THE TASK –
Every line of the material that includes the word "extends" is to be shown.
______________________________
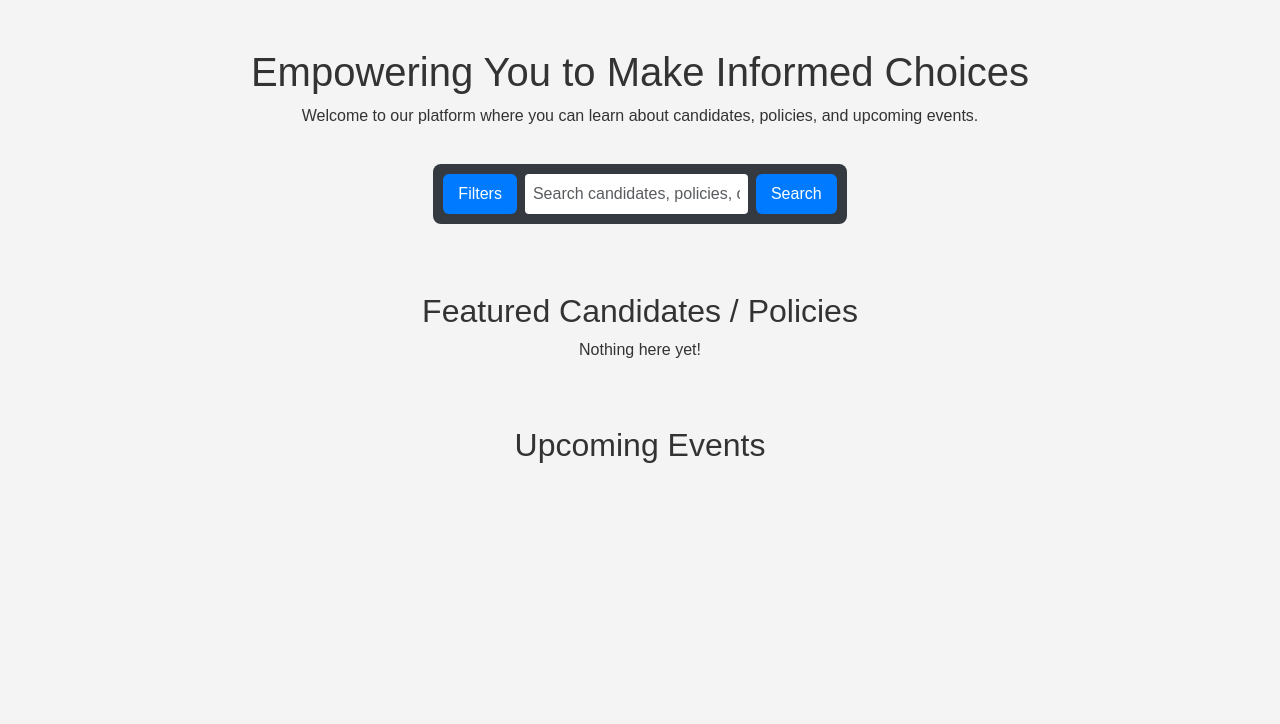
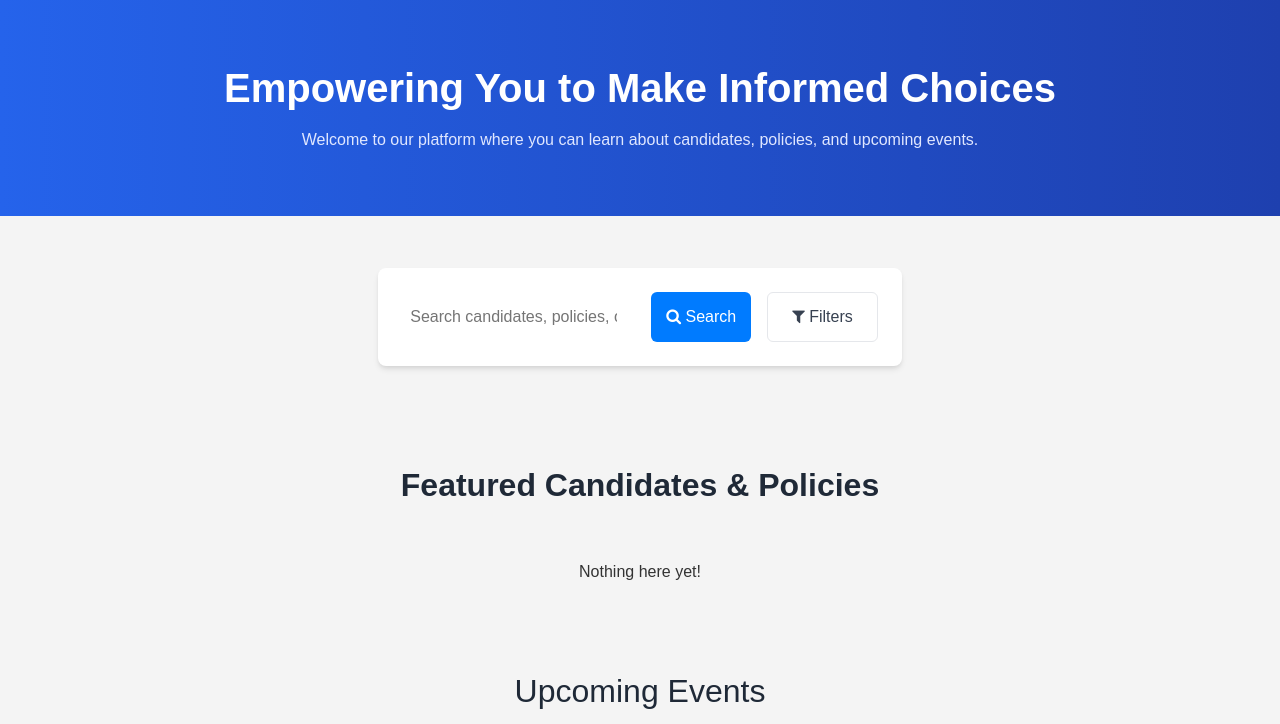
Before and after one commit to CStarfish/django, a Django app: page /home/ in a window 1280 px wide. Shown: the part 76-800 px from the top of the page. Run offline with Django 5.2, Linux system fonts and the light colour scheme; data that the repository does not hold is empty.

Commit message:
link css to html for home page

```diff
--- a/djangoapp/templates/djangoapp/base.html
+++ b/djangoapp/templates/djangoapp/base.html
@@ -10,6 +10,7 @@
     <link rel="stylesheet" href="https://cdnjs.cloudflare.com/ajax/libs/font-awesome/4.7.0/css/font-awesome.min.css">
     <link href="https://cdn.jsdelivr.net/npm/bootstrap@5.3.3/dist/css/bootstrap.min.css" rel="stylesheet" integrity="sha384-QWTKZyjpPEjISv5WaRU9OFeRpok6YctnYmDr5pNlyT2bRjXh0JMhjY6hW+ALEwIH" crossorigin="anonymous">
     <link rel="stylesheet" href="{% static '/css/styles.css' %}">
+    <link rel="stylesheet" href="{% static '/css/home.css' %}">
 
     <title>{% block title %} {% endblock %} </title>
 </head>
--- a/djangoapp/templates/djangoapp/home.html
+++ b/djangoapp/templates/djangoapp/home.html
@@ -1,37 +1,38 @@
-{% extends "djangoapp/base.html" %} {% block title %} Home Page {% endblock %}
+{% extends "djangoapp/base.html" %}
+{% block title %}Home Page{% endblock %}
+
 {% block content %}
-<div class="container mt-5">
-  <h1 class="text-center">Empowering You to Make Informed Choices</h1>
-  <p class="text-center">
-    Welcome to our platform where you can learn about candidates, policies, and
-    upcoming events.
-  </p>
+<!-- Hero Section -->
+<div class="hero">
+    <div class="container">
+        <h1>Empowering You to Make Informed Choices</h1>
+        <p>Welcome to our platform where you can learn about candidates, policies, and upcoming events.</p>
+    </div>
 </div>
 
-<div
-  class="search-bar-nav d-flex justify-content-center align-items-center mx-auto"
->
-  <button id="toggle-filters" class="btn btn-primary me-2">Filters</button>
-  <form
-    method="GET"
-    action="{% url 'search' %}"
-    class="d-flex align-items-center"
-  >
+<!-- Search Section -->
+<div class="search-container">
+    <div class="search-bar-nav">
+        <form method="GET" action="{% url 'search' %}">
             <input
                 type="text"
                 name="query"
-      class="form-control me-2"
                 value="{{ search_form.query.value|default:'' }}"
                 placeholder="Search candidates, policies, or events..."
             />
-    <button class="btn btn-primary" type="submit">Search</button>
-</div>
+            <button class="btn btn-primary" type="submit">
+                <i class="fa fa-search"></i> Search
+            </button>
+            <button type="button" class="btn btn-outline" id="toggle-filters">
+                <i class="fa fa-filter"></i> Filters
+            </button>
+        </form>
 
-<!-- Toggleable Filters Section -->
         <div class="filter-section" id="home-filter-section" style="display: none">
             <label for="filter1" class="form-label">Filter By:</label>
             {{ search_form.filter1 }}
-  </form>
+        </div>
+    </div>
 </div>
 
 <!-- Displaying Search Results -->
@@ -55,79 +56,90 @@
   {% endif %}
 </section>-->
 
-<!-- Featured Sections -->
-<section class="featured-section container mt-5">
-  <h2 class="text-center">Featured Candidates / Policies</h2>
-  <div class="row justify-content-center">
+<!-- Featured Section -->
+<section class="featured-section">
+    <div class="container">
+        <h2>Featured Candidates & Policies</h2>
+        <div class="featured-grid">
             {% if candidate %}
-    <div class="card col-md-3 m-3">
-      <img
-        src="{{ candidate.profile.profile_picture.url}}"
-        class="card-img-top"
-        alt="Candidate Image"
-      />
-      <div class="card-body text-center">
+            <div class="card">
+                <img src="{{ candidate.profile.profile_picture.url }}"
+                     class="card-image"
+                     alt="Candidate Image"/>
+                <div class="card-body">
                     <h3 class="card-title">{{ candidate.first_name }} {{ candidate.last_name }}</h3>
-          <p>Username: {{ candidate.username }}</p>
-          <button class="btn btn-primary" onclick="window.location.href='{% url 'profile_page' candidate.official.user.id %}'">View Profile</button>
+                    <p class="card-text">Username: {{ candidate.username }}</p>
+                    <button class="btn btn-primary"
+                            onclick="window.location.href='{% url 'profile_page' candidate.official.user.id %}'">
+                        <i class="fa fa-user"></i> View Profile
+                    </button>
                 </div>
             </div>
             {% endif %}
+
             {% if policy %}
-    <div class="card col-md-3 m-3">
-      <img
-        src="https://via.placeholder.com/150"
-        class="card-img-top"
-        alt="Policy Image"
-      />
-      <div class="card-body text-center">
+            <div class="card">
+                <img src="https://via.placeholder.com/150"
+                     class="card-image"
+                     alt="Policy Image"/>
+                <div class="card-body">
                     <h3 class="card-title">{{ policy.name }}</h3>
-        <p>From: {{ policy.official.user.first_name}} {{ policy.official.user.last_name}}</p>
-        <button class="btn btn-primary" onclick="window.location.href='{% url 'policy_page' policy.policy_id %}'">View Details</button>
+                    <p class="card-text">From: {{ policy.official.user.first_name }} {{ policy.official.user.last_name }}</p>
+                    <button class="btn btn-primary"
+                            onclick="window.location.href='{% url 'policy_page' policy.policy_id %}'">
+                        <i class="fa fa-file-text"></i> View Details
+                    </button>
                 </div>
             </div>
             {% endif %}
-    {% if not candidate %}
-      {% if not policy %}
+
+            {% if not candidate and not policy %}
             <div class="card-body text-center">
                 <p>Nothing here yet!</p>
             </div>
             {% endif %}
-    {% endif %}
+        </div>
     </div>
 </section>
 
-<section class="events-section container my-5">
-  <h2 class="text-center">Upcoming Events</h2>
-  <div class="row justify-content-center">
+<!-- Events Section -->
+<section class="events-section">
+    <div class="container">
+        <h2>Upcoming Events</h2>
+        <div class="featured-grid">
             {% for event in events|slice:":2" %}
-    <div class="card col-md-3 m-3">
-      <div class="card-body text-center">
+            <div class="event-card">
                 <h3 class="card-title">{{ event.name }}</h3>
-        <p>Location: {{ event.location }}</p>
-        <p>Starts {{ event.start }}</p>
-        <p>Ends {{ event.end }}</p>
-        <button class="btn btn-primary" onclick="window.location.href='{% url 'event_page' event.event_id %}'">Learn More</button>
+                <div class="event-info">
+                    <i class="fa fa-map-marker"></i>
+                    <span>{{ event.location }}</span>
                 </div>
+                <div class="event-info">
+                    <i class="fa fa-clock-o"></i>
+                    <span>Starts: {{ event.start }}</span>
+                </div>
+                <div class="event-info">
+                    <i class="fa fa-flag-checkered"></i>
+                    <span>Ends: {{ event.end }}</span>
+                </div>
+                <button class="btn btn-primary"
+                        onclick="window.location.href='{% url 'event_page' event.event_id %}'">
+                    <i class="fa fa-info-circle"></i> Learn More
+                </button>
             </div>
             {% endfor %}
         </div>
+    </div>
 </section>
 
-<!-- Javascripts here if needed -->
 <script>
-  document.addEventListener("DOMContentLoaded", function () {
-    const toggleButton = document.getElementById("toggle-filters");
-    const filterSection = document.getElementById("home-filter-section");
+document.addEventListener('DOMContentLoaded', function() {
+    const toggleButton = document.getElementById('toggle-filters');
+    const filterSection = document.getElementById('home-filter-section');
 
-    toggleButton.addEventListener("click", function () {
-      filterSection.style.display =
-        filterSection.style.display === "none" ||
-        filterSection.style.display === ""
-          ? "block"
-          : "none"; // Toggle filters visibility
+    toggleButton.addEventListener('click', function() {
+        filterSection.style.display = filterSection.style.display === 'none' ? 'block' : 'none';
     });
 });
 </script>
-
 {% endblock %}
--- a/static/css/home.css
+++ b/static/css/home.css
@@ -111,6 +111,41 @@
     margin: 0 auto;
 }
 
+/* Cards */
+.card {
+    background: white;
+    border-radius: 0.5rem;
+    box-shadow: 0 1px 3px rgba(0, 0, 0, 0.1);
+    transition: transform 0.2s, box-shadow 0.2s;
+    overflow: hidden;
+}
+
+.card:hover {
+    transform: translateY(-2px);
+    box-shadow: 0 4px 6px -1px rgba(0, 0, 0, 0.1), 0 2px 4px -1px rgba(0, 0, 0, 0.06);
+}
+
+.card-image {
+    width: 100%;
+    height: 200px;
+    object-fit: cover;
+}
+
+.card-body {
+    padding: 1.5rem;
+}
+
+.card-title {
+    font-size: 1.25rem;
+    font-weight: bold;
+    margin-bottom: 0.5rem;
+    color: #1f2937;
+}
+
+.card-text {
+    color: #6b7280;
+    margin-bottom: 1rem;
+}
 
 /* Events Section */
 .events-section {
@@ -150,6 +185,35 @@
     margin: 0 auto;
 }
 
+/* Buttons */
+.btn {
+    padding: 0.75rem 1.5rem;
+    border-radius: 0.375rem;
+    font-weight: 500;
+    text-align: center;
+    transition: background-color 0.2s;
+    cursor: pointer;
+}
+
+.btn-primary {
+    background-color: #2563eb;
+    color: white;
+    border: none;
+}
+
+.btn-primary:hover {
+    background-color: #1d4ed8;
+}
+
+.btn-outline {
+    background-color: white;
+    border: 1px solid #e5e7eb;
+    color: #374151;
+}
+
+.btn-outline:hover {
+    background-color: #f9fafb;
+}
 
 
 /* Container */
```
Lines whose indentation alone changed are shown as unchanged.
______________________________
TASK ANSWER –
-{% extends "djangoapp/base.html" %} {% block title %} Home Page {% endblock %}
+{% extends "djangoapp/base.html" %}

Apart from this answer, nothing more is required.